» **Problem to work on**:
Return each record shown beneath, word for word.

» **Exercise data**:
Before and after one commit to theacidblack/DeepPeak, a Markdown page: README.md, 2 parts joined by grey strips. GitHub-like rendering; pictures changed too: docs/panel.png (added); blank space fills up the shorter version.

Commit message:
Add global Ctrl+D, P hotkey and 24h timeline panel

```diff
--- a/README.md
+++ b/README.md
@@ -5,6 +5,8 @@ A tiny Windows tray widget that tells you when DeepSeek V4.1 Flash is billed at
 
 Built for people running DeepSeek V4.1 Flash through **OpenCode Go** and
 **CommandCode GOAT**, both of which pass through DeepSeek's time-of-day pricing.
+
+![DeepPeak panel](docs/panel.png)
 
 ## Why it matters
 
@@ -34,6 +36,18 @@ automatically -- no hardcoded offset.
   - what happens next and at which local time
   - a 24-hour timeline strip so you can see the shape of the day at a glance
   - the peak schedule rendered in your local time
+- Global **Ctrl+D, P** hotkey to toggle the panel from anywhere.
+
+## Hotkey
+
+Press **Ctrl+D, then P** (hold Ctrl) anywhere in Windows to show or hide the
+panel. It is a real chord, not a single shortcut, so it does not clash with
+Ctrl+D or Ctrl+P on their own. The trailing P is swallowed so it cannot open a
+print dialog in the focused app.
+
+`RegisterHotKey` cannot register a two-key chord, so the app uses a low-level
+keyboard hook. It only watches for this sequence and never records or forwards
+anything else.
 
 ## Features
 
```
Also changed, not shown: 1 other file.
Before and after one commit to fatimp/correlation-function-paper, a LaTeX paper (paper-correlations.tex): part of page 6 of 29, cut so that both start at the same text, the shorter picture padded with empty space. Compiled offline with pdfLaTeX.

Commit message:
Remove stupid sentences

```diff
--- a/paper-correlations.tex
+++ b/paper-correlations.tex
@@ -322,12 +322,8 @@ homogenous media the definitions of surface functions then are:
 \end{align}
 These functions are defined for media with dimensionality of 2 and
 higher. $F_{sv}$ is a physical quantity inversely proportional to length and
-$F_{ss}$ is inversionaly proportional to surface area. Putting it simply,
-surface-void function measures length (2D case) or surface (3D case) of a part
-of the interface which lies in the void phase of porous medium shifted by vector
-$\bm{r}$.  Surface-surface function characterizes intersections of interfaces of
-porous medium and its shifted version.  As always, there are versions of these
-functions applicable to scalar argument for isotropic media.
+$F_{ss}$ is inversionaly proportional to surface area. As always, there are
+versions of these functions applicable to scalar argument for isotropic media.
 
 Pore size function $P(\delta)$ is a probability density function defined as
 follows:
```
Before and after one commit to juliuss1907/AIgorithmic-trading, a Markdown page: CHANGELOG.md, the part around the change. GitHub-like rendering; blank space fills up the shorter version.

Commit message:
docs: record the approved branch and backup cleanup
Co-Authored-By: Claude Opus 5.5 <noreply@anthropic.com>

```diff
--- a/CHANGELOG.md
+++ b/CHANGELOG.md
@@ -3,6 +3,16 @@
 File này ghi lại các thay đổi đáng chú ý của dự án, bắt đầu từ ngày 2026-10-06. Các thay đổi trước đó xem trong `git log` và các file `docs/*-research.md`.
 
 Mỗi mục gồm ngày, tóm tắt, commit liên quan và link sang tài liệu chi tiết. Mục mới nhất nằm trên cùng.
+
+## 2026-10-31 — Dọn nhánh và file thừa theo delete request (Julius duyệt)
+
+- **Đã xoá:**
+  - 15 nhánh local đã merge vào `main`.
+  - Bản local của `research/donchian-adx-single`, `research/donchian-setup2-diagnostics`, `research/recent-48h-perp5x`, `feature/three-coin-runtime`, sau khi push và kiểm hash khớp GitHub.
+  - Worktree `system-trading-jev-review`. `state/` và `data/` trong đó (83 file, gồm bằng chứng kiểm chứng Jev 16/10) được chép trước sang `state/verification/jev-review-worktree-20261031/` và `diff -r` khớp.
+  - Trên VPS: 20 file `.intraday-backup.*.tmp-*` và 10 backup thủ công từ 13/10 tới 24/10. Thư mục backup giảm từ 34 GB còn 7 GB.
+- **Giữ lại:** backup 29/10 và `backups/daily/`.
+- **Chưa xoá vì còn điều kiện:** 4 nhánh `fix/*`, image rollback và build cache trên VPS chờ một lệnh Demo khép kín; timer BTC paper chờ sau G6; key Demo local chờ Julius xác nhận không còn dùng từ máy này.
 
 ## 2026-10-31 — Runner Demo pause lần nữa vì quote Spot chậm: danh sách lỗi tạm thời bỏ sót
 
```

» **Response for this exercise**:
Before and after one commit to theacidblack/DeepPeak, a Markdown page: README.md, 2 parts joined by grey strips. GitHub-like rendering; pictures changed too: docs/panel.png (added); blank space fills up the shorter version.

Commit message:
Add global Ctrl+D, P hotkey and 24h timeline panel

```diff
--- a/README.md
+++ b/README.md
@@ -5,6 +5,8 @@ A tiny Windows tray widget that tells you when DeepSeek V4.1 Flash is billed at
 
 Built for people running DeepSeek V4.1 Flash through **OpenCode Go** and
 **CommandCode GOAT**, both of which pass through DeepSeek's time-of-day pricing.
+
+![DeepPeak panel](docs/panel.png)
 
 ## Why it matters
 
@@ -34,6 +36,18 @@ automatically -- no hardcoded offset.
   - what happens next and at which local time
   - a 24-hour timeline strip so you can see the shape of the day at a glance
   - the peak schedule rendered in your local time
+- Global **Ctrl+D, P** hotkey to toggle the panel from anywhere.
+
+## Hotkey
+
+Press **Ctrl+D, then P** (hold Ctrl) anywhere in Windows to show or hide the
+panel. It is a real chord, not a single shortcut, so it does not clash with
+Ctrl+D or Ctrl+P on their own. The trailing P is swallowed so it cannot open a
+print dialog in the focused app.
+
+`RegisterHotKey` cannot register a two-key chord, so the app uses a low-level
+keyboard hook. It only watches for this sequence and never records or forwards
+anything else.
 
 ## Features
 
```
Also changed, not shown: 1 other file.
Before and after one commit to fatimp/correlation-function-paper, a LaTeX paper (paper-correlations.tex): part of page 6 of 29, cut so that both start at the same text, the shorter picture padded with empty space. Compiled offline with pdfLaTeX.

Commit message:
Remove stupid sentences

```diff
--- a/paper-correlations.tex
+++ b/paper-correlations.tex
@@ -322,12 +322,8 @@ homogenous media the definitions of surface functions then are:
 \end{align}
 These functions are defined for media with dimensionality of 2 and
 higher. $F_{sv}$ is a physical quantity inversely proportional to length and
-$F_{ss}$ is inversionaly proportional to surface area. Putting it simply,
-surface-void function measures length (2D case) or surface (3D case) of a part
-of the interface which lies in the void phase of porous medium shifted by vector
-$\bm{r}$.  Surface-surface function characterizes intersections of interfaces of
-porous medium and its shifted version.  As always, there are versions of these
-functions applicable to scalar argument for isotropic media.
+$F_{ss}$ is inversionaly proportional to surface area. As always, there are
+versions of these functions applicable to scalar argument for isotropic media.
 
 Pore size function $P(\delta)$ is a probability density function defined as
 follows:
```
Before and after one commit to juliuss1907/AIgorithmic-trading, a Markdown page: CHANGELOG.md, the part around the change. GitHub-like rendering; blank space fills up the shorter version.

Commit message:
docs: record the approved branch and backup cleanup
Co-Authored-By: Claude Opus 5.5 <noreply@anthropic.com>

```diff
--- a/CHANGELOG.md
+++ b/CHANGELOG.md
@@ -3,6 +3,16 @@
 File này ghi lại các thay đổi đáng chú ý của dự án, bắt đầu từ ngày 2026-10-06. Các thay đổi trước đó xem trong `git log` và các file `docs/*-research.md`.
 
 Mỗi mục gồm ngày, tóm tắt, commit liên quan và link sang tài liệu chi tiết. Mục mới nhất nằm trên cùng.
+
+## 2026-10-31 — Dọn nhánh và file thừa theo delete request (Julius duyệt)
+
+- **Đã xoá:**
+  - 15 nhánh local đã merge vào `main`.
+  - Bản local của `research/donchian-adx-single`, `research/donchian-setup2-diagnostics`, `research/recent-48h-perp5x`, `feature/three-coin-runtime`, sau khi push và kiểm hash khớp GitHub.
+  - Worktree `system-trading-jev-review`. `state/` và `data/` trong đó (83 file, gồm bằng chứng kiểm chứng Jev 16/10) được chép trước sang `state/verification/jev-review-worktree-20261031/` và `diff -r` khớp.
+  - Trên VPS: 20 file `.intraday-backup.*.tmp-*` và 10 backup thủ công từ 13/10 tới 24/10. Thư mục backup giảm từ 34 GB còn 7 GB.
+- **Giữ lại:** backup 29/10 và `backups/daily/`.
+- **Chưa xoá vì còn điều kiện:** 4 nhánh `fix/*`, image rollback và build cache trên VPS chờ một lệnh Demo khép kín; timer BTC paper chờ sau G6; key Demo local chờ Julius xác nhận không còn dùng từ máy này.
 
 ## 2026-10-31 — Runner Demo pause lần nữa vì quote Spot chậm: danh sách lỗi tạm thời bỏ sót
 
```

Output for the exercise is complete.